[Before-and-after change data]
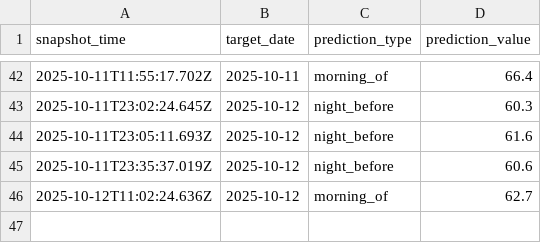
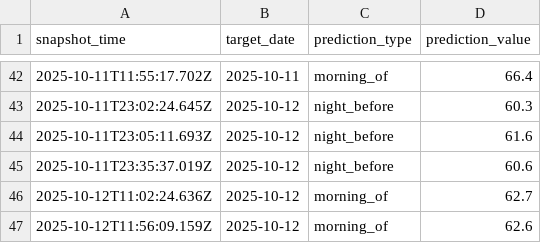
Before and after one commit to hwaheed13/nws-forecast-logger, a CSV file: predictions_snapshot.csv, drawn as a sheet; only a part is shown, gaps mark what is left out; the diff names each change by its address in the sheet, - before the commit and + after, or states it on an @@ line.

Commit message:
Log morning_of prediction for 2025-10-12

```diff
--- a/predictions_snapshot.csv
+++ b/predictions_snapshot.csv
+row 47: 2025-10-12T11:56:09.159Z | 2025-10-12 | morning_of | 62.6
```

ACTIVITY: Write out every line of the entries above exactly, and omit their pictures.

RESPONSE TO THIS TASK:
Before and after one commit to hwaheed13/nws-forecast-logger, a CSV file: predictions_snapshot.csv, drawn as a sheet; only a part is shown, gaps mark what is left out; the diff names each change by its address in the sheet, - before the commit and + after, or states it on an @@ line.

Commit message:
Log morning_of prediction for 2025-10-12

```diff
--- a/predictions_snapshot.csv
+++ b/predictions_snapshot.csv
+row 47: 2025-10-12T11:56:09.159Z | 2025-10-12 | morning_of | 62.6
```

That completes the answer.